### YOUR OBJECTIVE:
Every entry below should appear in the answer exactly as written, apart from the pictures.

### Front-end code edit data:
>>>>>

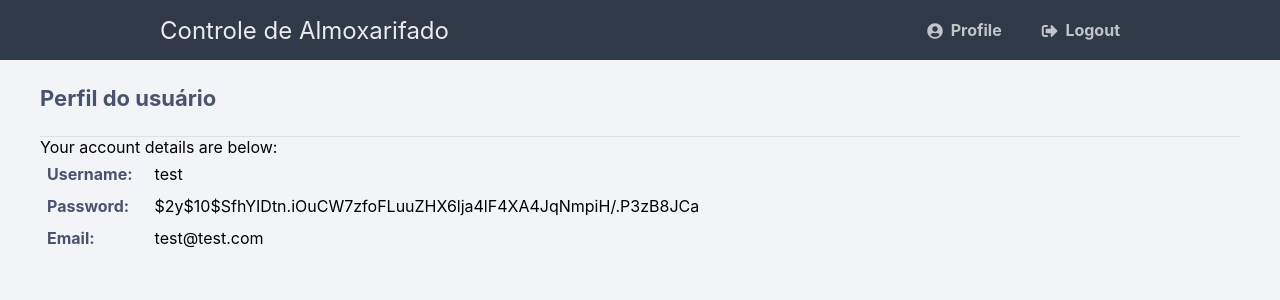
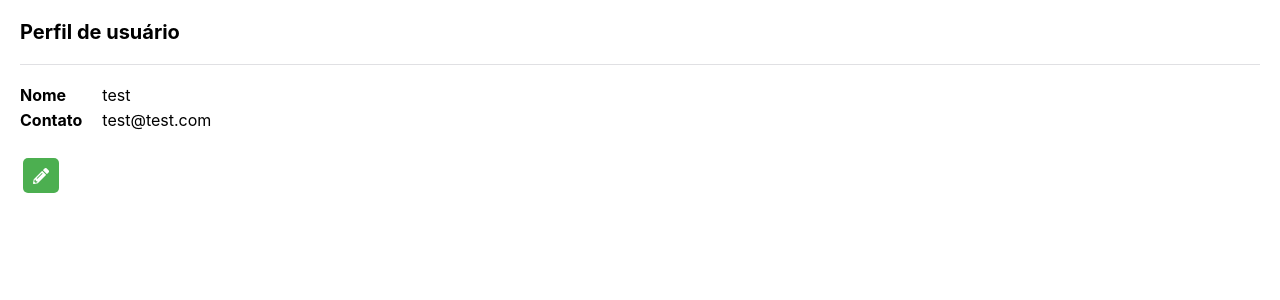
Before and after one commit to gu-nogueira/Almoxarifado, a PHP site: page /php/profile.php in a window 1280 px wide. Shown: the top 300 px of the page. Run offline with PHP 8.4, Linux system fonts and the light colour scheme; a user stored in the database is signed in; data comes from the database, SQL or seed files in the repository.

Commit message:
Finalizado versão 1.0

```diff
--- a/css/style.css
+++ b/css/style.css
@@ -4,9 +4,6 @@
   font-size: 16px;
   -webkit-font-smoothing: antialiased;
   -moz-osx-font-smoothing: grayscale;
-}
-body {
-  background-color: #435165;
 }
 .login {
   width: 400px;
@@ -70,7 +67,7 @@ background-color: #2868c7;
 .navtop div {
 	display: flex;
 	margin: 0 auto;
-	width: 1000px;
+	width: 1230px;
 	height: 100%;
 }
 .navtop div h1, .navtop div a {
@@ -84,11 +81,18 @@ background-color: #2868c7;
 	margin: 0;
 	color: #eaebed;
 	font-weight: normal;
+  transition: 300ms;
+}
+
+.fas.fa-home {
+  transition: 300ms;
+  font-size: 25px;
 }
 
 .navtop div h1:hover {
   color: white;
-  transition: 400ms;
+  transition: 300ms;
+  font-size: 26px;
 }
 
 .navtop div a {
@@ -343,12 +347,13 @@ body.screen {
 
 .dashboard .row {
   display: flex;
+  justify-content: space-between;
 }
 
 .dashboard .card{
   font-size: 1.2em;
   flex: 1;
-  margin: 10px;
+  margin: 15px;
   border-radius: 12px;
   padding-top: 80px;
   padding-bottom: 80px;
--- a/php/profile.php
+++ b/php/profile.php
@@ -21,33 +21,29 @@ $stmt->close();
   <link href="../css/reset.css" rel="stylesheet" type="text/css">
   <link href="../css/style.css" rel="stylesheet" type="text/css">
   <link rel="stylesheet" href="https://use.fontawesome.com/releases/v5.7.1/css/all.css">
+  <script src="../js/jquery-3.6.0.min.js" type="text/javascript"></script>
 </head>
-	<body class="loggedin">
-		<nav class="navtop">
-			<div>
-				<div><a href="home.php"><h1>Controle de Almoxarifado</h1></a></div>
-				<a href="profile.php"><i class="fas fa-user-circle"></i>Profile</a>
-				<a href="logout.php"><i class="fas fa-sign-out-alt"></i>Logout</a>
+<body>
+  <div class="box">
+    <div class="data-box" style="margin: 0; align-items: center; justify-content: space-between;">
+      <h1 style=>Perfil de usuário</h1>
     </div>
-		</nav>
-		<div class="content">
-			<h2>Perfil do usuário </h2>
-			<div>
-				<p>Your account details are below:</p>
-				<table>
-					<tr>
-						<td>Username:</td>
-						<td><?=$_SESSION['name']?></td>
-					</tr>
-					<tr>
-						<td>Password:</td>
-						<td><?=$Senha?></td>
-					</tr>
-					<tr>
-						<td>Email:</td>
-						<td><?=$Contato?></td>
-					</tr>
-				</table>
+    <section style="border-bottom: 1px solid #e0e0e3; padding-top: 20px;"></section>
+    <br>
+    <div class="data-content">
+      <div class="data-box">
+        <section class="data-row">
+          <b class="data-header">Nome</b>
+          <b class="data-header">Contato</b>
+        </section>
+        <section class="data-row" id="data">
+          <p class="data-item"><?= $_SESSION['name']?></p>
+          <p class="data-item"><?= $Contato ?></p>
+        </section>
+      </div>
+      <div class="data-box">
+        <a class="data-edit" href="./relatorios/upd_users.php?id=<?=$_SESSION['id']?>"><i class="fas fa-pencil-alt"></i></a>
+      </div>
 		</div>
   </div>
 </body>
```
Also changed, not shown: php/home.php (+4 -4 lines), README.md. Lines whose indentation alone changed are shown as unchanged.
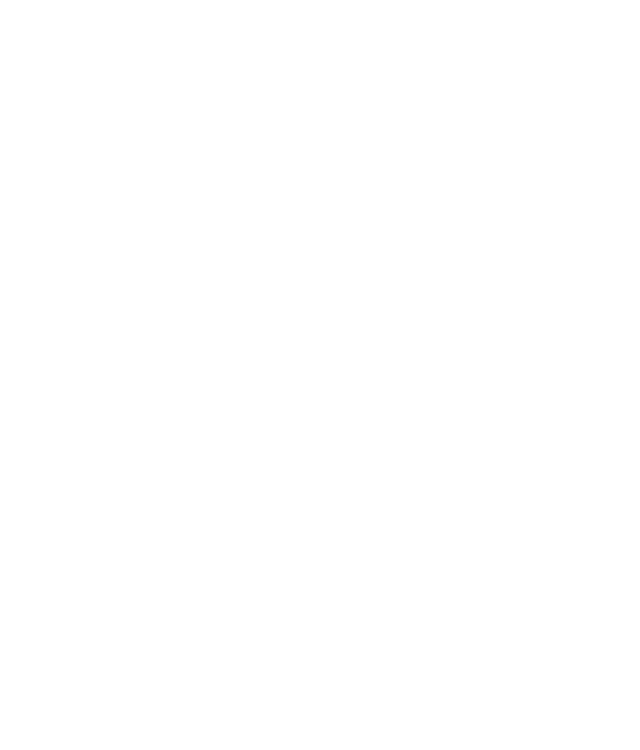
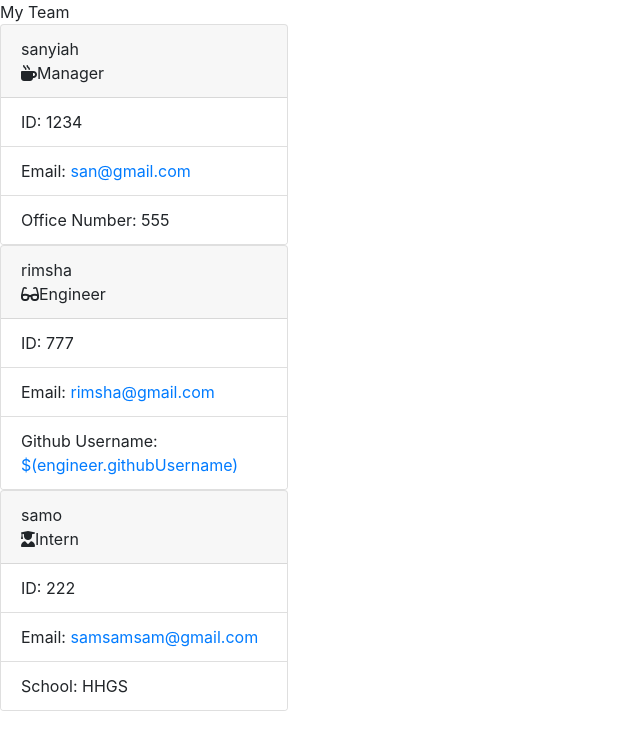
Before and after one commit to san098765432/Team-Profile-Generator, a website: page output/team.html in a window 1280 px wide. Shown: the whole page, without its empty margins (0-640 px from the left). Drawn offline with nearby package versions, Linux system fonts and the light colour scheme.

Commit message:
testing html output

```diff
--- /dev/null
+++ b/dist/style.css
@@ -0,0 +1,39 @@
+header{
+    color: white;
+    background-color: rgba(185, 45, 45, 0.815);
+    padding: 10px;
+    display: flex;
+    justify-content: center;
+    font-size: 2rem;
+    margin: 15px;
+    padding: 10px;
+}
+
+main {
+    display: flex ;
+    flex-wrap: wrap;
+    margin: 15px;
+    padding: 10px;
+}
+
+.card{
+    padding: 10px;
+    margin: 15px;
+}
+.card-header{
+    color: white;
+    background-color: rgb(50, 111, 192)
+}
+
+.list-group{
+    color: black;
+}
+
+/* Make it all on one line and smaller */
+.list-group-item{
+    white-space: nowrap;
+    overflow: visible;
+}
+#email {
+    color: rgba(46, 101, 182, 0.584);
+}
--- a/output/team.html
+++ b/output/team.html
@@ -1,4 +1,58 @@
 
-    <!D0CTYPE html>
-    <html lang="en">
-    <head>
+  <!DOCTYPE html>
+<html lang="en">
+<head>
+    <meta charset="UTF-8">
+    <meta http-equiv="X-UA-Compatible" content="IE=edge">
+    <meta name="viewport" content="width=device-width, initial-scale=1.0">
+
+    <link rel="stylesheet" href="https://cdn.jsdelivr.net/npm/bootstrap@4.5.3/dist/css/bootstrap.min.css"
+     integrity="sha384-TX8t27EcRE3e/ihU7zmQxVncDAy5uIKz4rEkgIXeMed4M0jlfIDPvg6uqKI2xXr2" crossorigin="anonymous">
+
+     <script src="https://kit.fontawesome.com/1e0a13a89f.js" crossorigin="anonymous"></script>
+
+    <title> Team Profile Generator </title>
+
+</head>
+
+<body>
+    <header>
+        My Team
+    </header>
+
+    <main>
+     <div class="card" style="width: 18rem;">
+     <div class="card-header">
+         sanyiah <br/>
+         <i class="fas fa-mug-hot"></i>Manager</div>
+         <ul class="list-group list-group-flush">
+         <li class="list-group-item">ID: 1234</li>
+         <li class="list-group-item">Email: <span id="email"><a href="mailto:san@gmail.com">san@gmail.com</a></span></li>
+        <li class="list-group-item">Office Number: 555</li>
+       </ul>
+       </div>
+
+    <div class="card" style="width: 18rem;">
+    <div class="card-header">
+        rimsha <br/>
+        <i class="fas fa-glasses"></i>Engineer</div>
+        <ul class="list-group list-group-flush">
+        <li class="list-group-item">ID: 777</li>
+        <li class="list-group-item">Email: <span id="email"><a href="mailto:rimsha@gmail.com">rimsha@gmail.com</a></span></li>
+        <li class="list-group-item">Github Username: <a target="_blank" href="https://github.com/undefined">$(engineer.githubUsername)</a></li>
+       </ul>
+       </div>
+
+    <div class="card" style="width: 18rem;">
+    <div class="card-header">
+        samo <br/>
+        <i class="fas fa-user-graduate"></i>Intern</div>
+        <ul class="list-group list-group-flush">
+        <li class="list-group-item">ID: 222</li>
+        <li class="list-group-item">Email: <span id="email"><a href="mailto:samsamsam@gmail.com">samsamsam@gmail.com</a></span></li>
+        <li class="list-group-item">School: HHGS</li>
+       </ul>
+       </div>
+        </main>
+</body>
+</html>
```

<<<<<

### RESULT OF THE EXERCISE:
Before and after one commit to gu-nogueira/Almoxarifado, a PHP site: page /php/profile.php in a window 1280 px wide. Shown: the top 300 px of the page. Run offline with PHP 8.4, Linux system fonts and the light colour scheme; a user stored in the database is signed in; data comes from the database, SQL or seed files in the repository.

Commit message:
Finalizado versão 1.0

```diff
--- a/css/style.css
+++ b/css/style.css
@@ -4,9 +4,6 @@
   font-size: 16px;
   -webkit-font-smoothing: antialiased;
   -moz-osx-font-smoothing: grayscale;
-}
-body {
-  background-color: #435165;
 }
 .login {
   width: 400px;
@@ -70,7 +67,7 @@ background-color: #2868c7;
 .navtop div {
 	display: flex;
 	margin: 0 auto;
-	width: 1000px;
+	width: 1230px;
 	height: 100%;
 }
 .navtop div h1, .navtop div a {
@@ -84,11 +81,18 @@ background-color: #2868c7;
 	margin: 0;
 	color: #eaebed;
 	font-weight: normal;
+  transition: 300ms;
+}
+
+.fas.fa-home {
+  transition: 300ms;
+  font-size: 25px;
 }
 
 .navtop div h1:hover {
   color: white;
-  transition: 400ms;
+  transition: 300ms;
+  font-size: 26px;
 }
 
 .navtop div a {
@@ -343,12 +347,13 @@ body.screen {
 
 .dashboard .row {
   display: flex;
+  justify-content: space-between;
 }
 
 .dashboard .card{
   font-size: 1.2em;
   flex: 1;
-  margin: 10px;
+  margin: 15px;
   border-radius: 12px;
   padding-top: 80px;
   padding-bottom: 80px;
--- a/php/profile.php
+++ b/php/profile.php
@@ -21,33 +21,29 @@ $stmt->close();
   <link href="../css/reset.css" rel="stylesheet" type="text/css">
   <link href="../css/style.css" rel="stylesheet" type="text/css">
   <link rel="stylesheet" href="https://use.fontawesome.com/releases/v5.7.1/css/all.css">
+  <script src="../js/jquery-3.6.0.min.js" type="text/javascript"></script>
 </head>
-	<body class="loggedin">
-		<nav class="navtop">
-			<div>
-				<div><a href="home.php"><h1>Controle de Almoxarifado</h1></a></div>
-				<a href="profile.php"><i class="fas fa-user-circle"></i>Profile</a>
-				<a href="logout.php"><i class="fas fa-sign-out-alt"></i>Logout</a>
+<body>
+  <div class="box">
+    <div class="data-box" style="margin: 0; align-items: center; justify-content: space-between;">
+      <h1 style=>Perfil de usuário</h1>
     </div>
-		</nav>
-		<div class="content">
-			<h2>Perfil do usuário </h2>
-			<div>
-				<p>Your account details are below:</p>
-				<table>
-					<tr>
-						<td>Username:</td>
-						<td><?=$_SESSION['name']?></td>
-					</tr>
-					<tr>
-						<td>Password:</td>
-						<td><?=$Senha?></td>
-					</tr>
-					<tr>
-						<td>Email:</td>
-						<td><?=$Contato?></td>
-					</tr>
-				</table>
+    <section style="border-bottom: 1px solid #e0e0e3; padding-top: 20px;"></section>
+    <br>
+    <div class="data-content">
+      <div class="data-box">
+        <section class="data-row">
+          <b class="data-header">Nome</b>
+          <b class="data-header">Contato</b>
+        </section>
+        <section class="data-row" id="data">
+          <p class="data-item"><?= $_SESSION['name']?></p>
+          <p class="data-item"><?= $Contato ?></p>
+        </section>
+      </div>
+      <div class="data-box">
+        <a class="data-edit" href="./relatorios/upd_users.php?id=<?=$_SESSION['id']?>"><i class="fas fa-pencil-alt"></i></a>
+      </div>
 		</div>
   </div>
 </body>
```
Also changed, not shown: php/home.php (+4 -4 lines), README.md. Lines whose indentation alone changed are shown as unchanged.
Before and after one commit to san098765432/Team-Profile-Generator, a website: page output/team.html in a window 1280 px wide. Shown: the whole page, without its empty margins (0-640 px from the left). Drawn offline with nearby package versions, Linux system fonts and the light colour scheme.

Commit message:
testing html output

```diff
--- /dev/null
+++ b/dist/style.css
@@ -0,0 +1,39 @@
+header{
+    color: white;
+    background-color: rgba(185, 45, 45, 0.815);
+    padding: 10px;
+    display: flex;
+    justify-content: center;
+    font-size: 2rem;
+    margin: 15px;
+    padding: 10px;
+}
+
+main {
+    display: flex ;
+    flex-wrap: wrap;
+    margin: 15px;
+    padding: 10px;
+}
+
+.card{
+    padding: 10px;
+    margin: 15px;
+}
+.card-header{
+    color: white;
+    background-color: rgb(50, 111, 192)
+}
+
+.list-group{
+    color: black;
+}
+
+/* Make it all on one line and smaller */
+.list-group-item{
+    white-space: nowrap;
+    overflow: visible;
+}
+#email {
+    color: rgba(46, 101, 182, 0.584);
+}
--- a/output/team.html
+++ b/output/team.html
@@ -1,4 +1,58 @@
 
-    <!D0CTYPE html>
-    <html lang="en">
-    <head>
+  <!DOCTYPE html>
+<html lang="en">
+<head>
+    <meta charset="UTF-8">
+    <meta http-equiv="X-UA-Compatible" content="IE=edge">
+    <meta name="viewport" content="width=device-width, initial-scale=1.0">
+
+    <link rel="stylesheet" href="https://cdn.jsdelivr.net/npm/bootstrap@4.5.3/dist/css/bootstrap.min.css"
+     integrity="sha384-TX8t27EcRE3e/ihU7zmQxVncDAy5uIKz4rEkgIXeMed4M0jlfIDPvg6uqKI2xXr2" crossorigin="anonymous">
+
+     <script src="https://kit.fontawesome.com/1e0a13a89f.js" crossorigin="anonymous"></script>
+
+    <title> Team Profile Generator </title>
+
+</head>
+
+<body>
+    <header>
+        My Team
+    </header>
+
+    <main>
+     <div class="card" style="width: 18rem;">
+     <div class="card-header">
+         sanyiah <br/>
+         <i class="fas fa-mug-hot"></i>Manager</div>
+         <ul class="list-group list-group-flush">
+         <li class="list-group-item">ID: 1234</li>
+         <li class="list-group-item">Email: <span id="email"><a href="mailto:san@gmail.com">san@gmail.com</a></span></li>
+        <li class="list-group-item">Office Number: 555</li>
+       </ul>
+       </div>
+
+    <div class="card" style="width: 18rem;">
+    <div class="card-header">
+        rimsha <br/>
+        <i class="fas fa-glasses"></i>Engineer</div>
+        <ul class="list-group list-group-flush">
+        <li class="list-group-item">ID: 777</li>
+        <li class="list-group-item">Email: <span id="email"><a href="mailto:rimsha@gmail.com">rimsha@gmail.com</a></span></li>
+        <li class="list-group-item">Github Username: <a target="_blank" href="https://github.com/undefined">$(engineer.githubUsername)</a></li>
+       </ul>
+       </div>
+
+    <div class="card" style="width: 18rem;">
+    <div class="card-header">
+        samo <br/>
+        <i class="fas fa-user-graduate"></i>Intern</div>
+        <ul class="list-group list-group-flush">
+        <li class="list-group-item">ID: 222</li>
+        <li class="list-group-item">Email: <span id="email"><a href="mailto:samsamsam@gmail.com">samsamsam@gmail.com</a></span></li>
+        <li class="list-group-item">School: HHGS</li>
+       </ul>
+       </div>
+        </main>
+</body>
+</html>
```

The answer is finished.